* To do
When you write out the listing, keep every character and omit the pictures.

* Data section
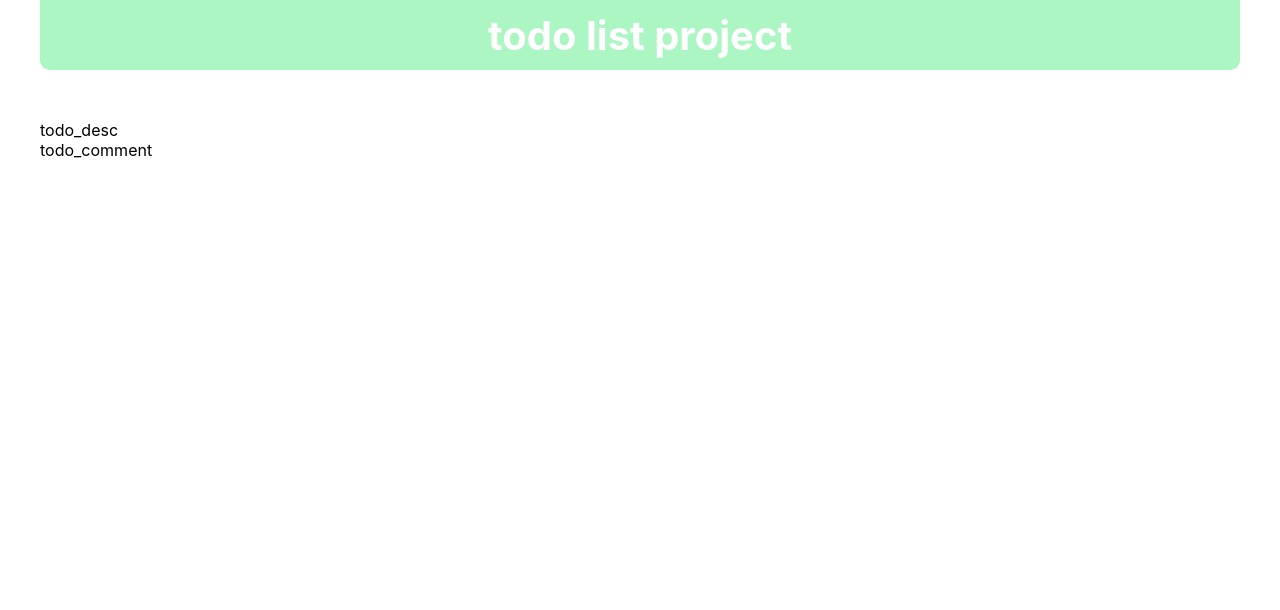
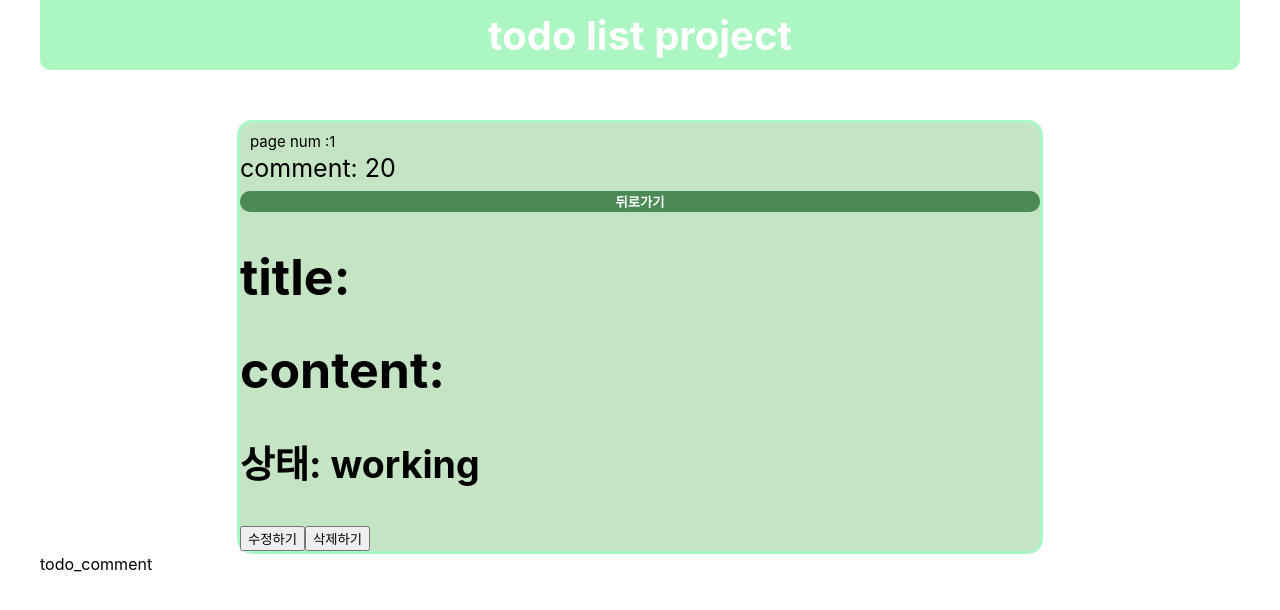
Before and after one commit to escape-engineering/react-1-teamproject, a React (Create React App) app: page /list in a window 1280 px wide. Shown: the top 610 px of the page. Built offline with nearby package versions, Linux system fonts and the light colour scheme.

Commit message:
잠깐테스트

```diff
--- a/src/component/button/Button.js
+++ b/src/component/button/Button.js
@@ -4,6 +4,8 @@ import "./style.css";
 const ButtonComponent = ({ value }) => {
   return value === "ActiveAddBox" ? (
     <StyledButton>리스트 추가하기</StyledButton>
+  ) : value === "BackPage" ? (
+    <StyledButton>뒤로가기</StyledButton>
   ) : null;
 };
 
@@ -15,6 +17,7 @@ const StyledButton = styled.button`
   font-weight: bold;
   color: white;
   border-radius: 10px;
+  cursor: pointer;
 `;
 
 export default ButtonComponent;
--- a/src/page/detail.js
+++ b/src/page/detail.js
@@ -1,8 +1,18 @@
+import styled from "styled-components";
+import ButtonComponent from "../component/button/Button";
 const DetailPage = () => {
   return (
     <div>
       {/* 학준님 */}
-      <div>todo_desc</div>
+      <Detailbox>
+        <Pagenum>page num :1</Pagenum> <div>comment: 20</div>
+        <ButtonComponent value="BackPage" />
+        <h1>title: </h1>
+        <h1>content:</h1>
+        <h2>상태: working </h2>
+        <button>수정하기</button>
+        <button>삭제하기</button>
+      </Detailbox>
 
       {/* 상국님 */}
       <div>todo_comment</div>
@@ -10,3 +20,20 @@ const DetailPage = () => {
   );
 };
 export default DetailPage;
+
+const Detailbox = styled.div`
+  width: 800px;
+  max-width: 1200px;
+  min-width: 800px;
+  margin-left: auto;
+  margin-right: auto;
+  border: 3px solid rgb(171, 246, 200);
+  background-color: rgb(196, 228, 195);
+  border-radius: 15px;
+  color: black;
+  font-size: 25px;
+`;
+const Pagenum = styled.span`
+  font-size: 15px;
+  margin-left: 10px;
+`;
```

* Result of the task
Before and after one commit to escape-engineering/react-1-teamproject, a React (Create React App) app: page /list in a window 1280 px wide. Shown: the top 610 px of the page. Built offline with nearby package versions, Linux system fonts and the light colour scheme.

Commit message:
잠깐테스트

```diff
--- a/src/component/button/Button.js
+++ b/src/component/button/Button.js
@@ -4,6 +4,8 @@ import "./style.css";
 const ButtonComponent = ({ value }) => {
   return value === "ActiveAddBox" ? (
     <StyledButton>리스트 추가하기</StyledButton>
+  ) : value === "BackPage" ? (
+    <StyledButton>뒤로가기</StyledButton>
   ) : null;
 };
 
@@ -15,6 +17,7 @@ const StyledButton = styled.button`
   font-weight: bold;
   color: white;
   border-radius: 10px;
+  cursor: pointer;
 `;
 
 export default ButtonComponent;
--- a/src/page/detail.js
+++ b/src/page/detail.js
@@ -1,8 +1,18 @@
+import styled from "styled-components";
+import ButtonComponent from "../component/button/Button";
 const DetailPage = () => {
   return (
     <div>
       {/* 학준님 */}
-      <div>todo_desc</div>
+      <Detailbox>
+        <Pagenum>page num :1</Pagenum> <div>comment: 20</div>
+        <ButtonComponent value="BackPage" />
+        <h1>title: </h1>
+        <h1>content:</h1>
+        <h2>상태: working </h2>
+        <button>수정하기</button>
+        <button>삭제하기</button>
+      </Detailbox>
 
       {/* 상국님 */}
       <div>todo_comment</div>
@@ -10,3 +20,20 @@ const DetailPage = () => {
   );
 };
 export default DetailPage;
+
+const Detailbox = styled.div`
+  width: 800px;
+  max-width: 1200px;
+  min-width: 800px;
+  margin-left: auto;
+  margin-right: auto;
+  border: 3px solid rgb(171, 246, 200);
+  background-color: rgb(196, 228, 195);
+  border-radius: 15px;
+  color: black;
+  font-size: 25px;
+`;
+const Pagenum = styled.span`
+  font-size: 15px;
+  margin-left: 10px;
+`;
```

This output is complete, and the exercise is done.